O’Grady is not into entertainment. Rather these objects provide contact with people who don’t live the lives that he lives. These objects are not escapism, which is a kind of avoidance, but instead provide access to escape or liberty, I guess. He collects this work not in the way that consumers collect objects in order to have a collection, but rather he collects books and music in order to gain knowledge of the object under consideration that is, whoever produced it. This consumption is like scholar attempting to master the subject instead of a collector trying to complete their collection.
O’Grady manages to find allright work at a health food store and at a coffee shop. The coffee shop has open mics. O’Grady gradually becomes the host. Other people like O’Grady come through the coffee shop to take part in the open mics. They read poetry. They perform stand up comedy. They play music for their friends. These people are aware of each other. This all happens in Los Angeles, the epicenter of what is supposed to be the caustic, end-of-culture as we know it mass media. In this context, among people who do not have the appropriate professional certification from MFA programs or “industry connections,” culture is manufactured and ideas are passed from poet to comedian to folk singer.
In the course of O’Grady’s failing relationship and the open mic, he discovers a Portland, Oregon, writer named Kevin Sampsell, the same Kevin Sampsell who publishes Future Tense Books. Sampsell publishes zines and pamphlets and anthologies. Sampsell becomes the object of O’Grady’s study. O’Grady writes Future Tense Books to acquire everything ever published by Kevin Sampsell. O’Grady becomes an expert on what he calls, Sampsenellia. In turn Sampsell replies to O’Grady. In turn Sampsell becomes aware of O’Grady.
Kevin Sampsell as portrayed here is just a guy who writes and publishes books. He publishes books in the way some people fix their cars or build their own electronic gadgets.
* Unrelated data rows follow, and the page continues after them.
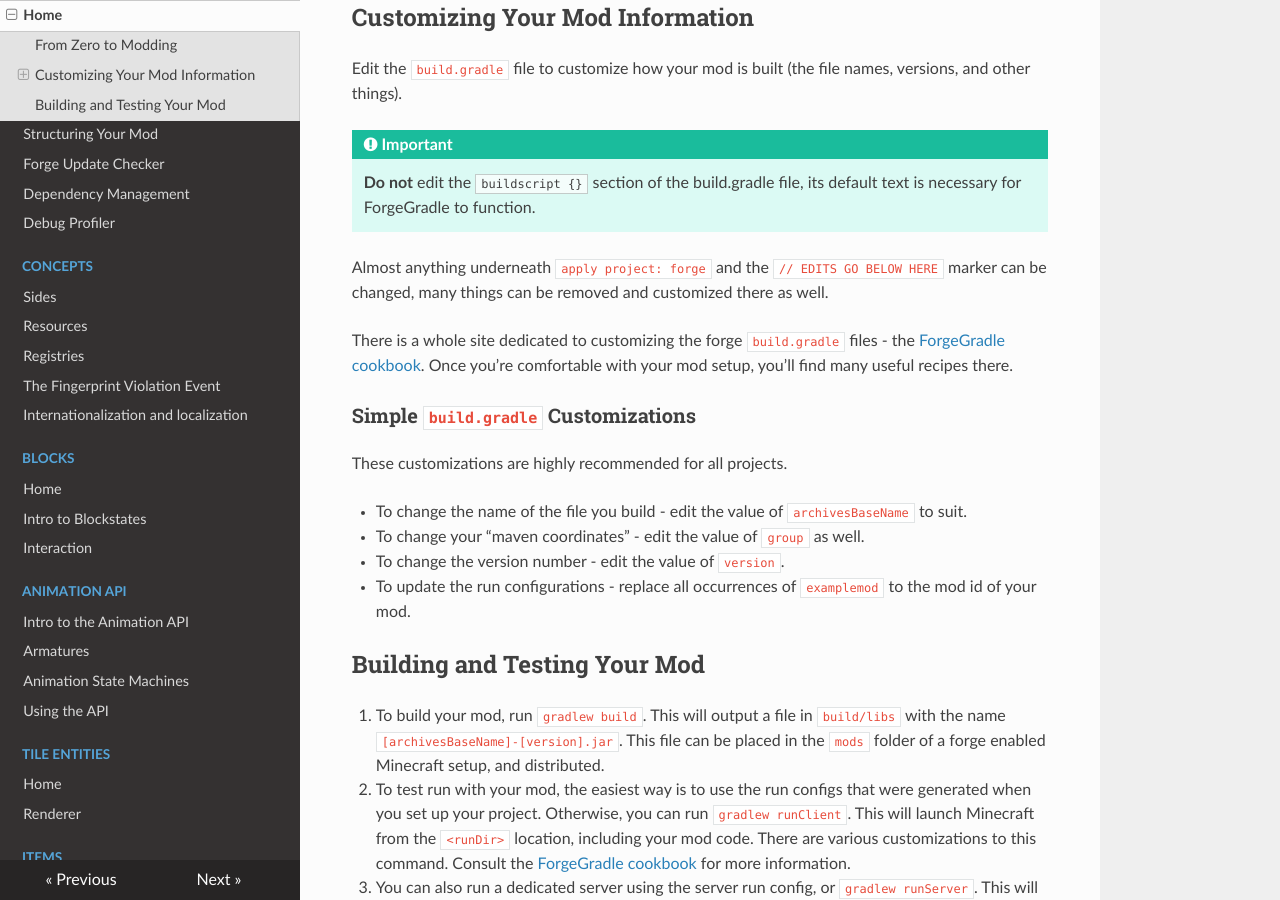
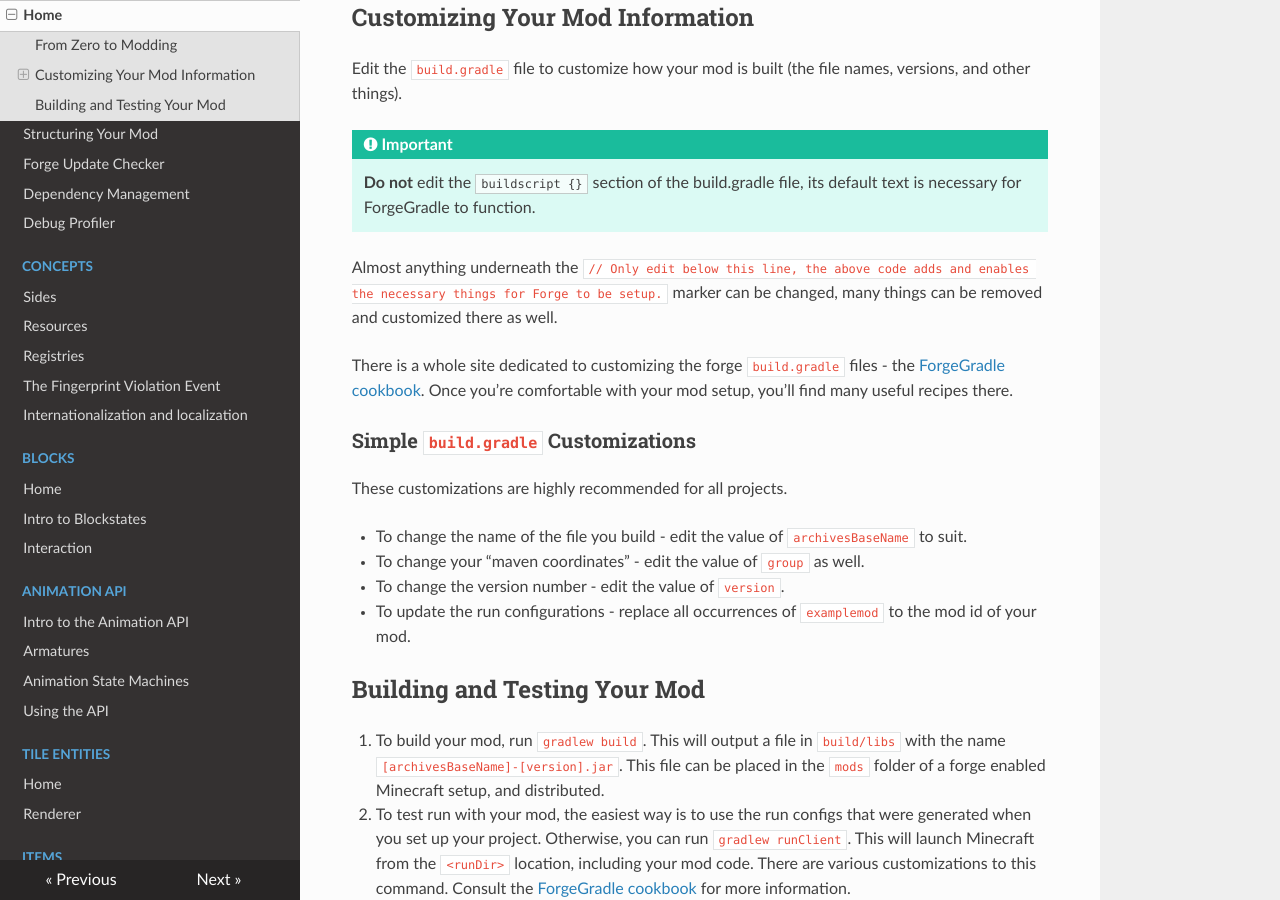
Before and after one commit to MinecraftForge/Documentation, an MkDocs documentation site: the page built from docs/gettingstarted/index.md, in a window 1280 px wide and 900 px high, scrolled down 724 px. Built offline with MkDocs 1.6.1, drawn with Linux system fonts in a browser that asks for light colours; nearby versions of some CDN libraries.

Commit message:
Update edit marker in index.md

```diff
--- a/docs/gettingstarted/index.md
+++ b/docs/gettingstarted/index.md
@@ -26,7 +26,7 @@ Edit the `build.gradle` file to customize how your mod is built (the file names,
 
     **Do not** edit the `buildscript {}` section of the build.gradle file, its default text is necessary for ForgeGradle to function.
 
-Almost anything underneath `apply project: forge` and the `// EDITS GO BELOW HERE` marker can be changed, many things can be removed and customized there as well.
+Almost anything underneath the `// Only edit below this line, the above code adds and enables the necessary things for Forge to be setup.` marker can be changed, many things can be removed and customized there as well.
 
 There is a whole site dedicated to customizing the forge `build.gradle` files - the [ForgeGradle cookbook][]. Once you're comfortable with your mod setup, you'll find many useful recipes there.
 
```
O’Grady decides to move to Portland. Oddly this isn’t creepy. There is little (aside form his compulsive collector tendencies) of the fanboy or stalker to O’Grady, although looking the book out of the context, it seems like O’Grady might be excessively both. O’Grady isn’t freakish because he remains interested in the public text produced by Sampsell in the same way he is interested in the discography of Sonic Youth rather assuming the private life of Thuston Moore by killing him and kidnapping the widowed Kim Gordon. If O’Grady began to wear a Sampsell suite or something the book would stray into the underground Mark Chapman Saga. Sampsell and Portland represent a kind of cultural grace to O’Grady where there is no clear division between writer and audience. Writers and audience mix. Writers read readers, and readers read writing. In the end, to give away the ending, O’Grady find a kind of cultural grace.
It would be remiss not to mention that fact that the book also comes with two CDs. The CDs are very well produced. The spoken word section contains large swaths of book performed by Mike Daily that while are spoken word are also a lot more musical than your typical person performing their poetry or prose of the microphone. Many of the pieces are outright songs and several parts of the book come out as pretty good songs. The entire book comes as a bundle of postcards, stickers, two CDs, and the book itself. While it echoes the commercialism or consumerism of a kind of mass produced object it an expressive object that is clearly the result of a single sensibility rather than the marketing arm of some media company. A bookstore, I suspect, would not know what to do with Alarm. Is it music? Is it a magazine? Is it a book? A reader however knows what is knows now to read it and listen to it and stick stickers to the backside of traffic sings or whatever it is you do with stickers. The book points to the fact that far from bookstores and print being dead, there are tremendous possibilities in what can be a book and what can be read as a book.
You can get a copy or find out aboutAlarm at Mick O’Grady.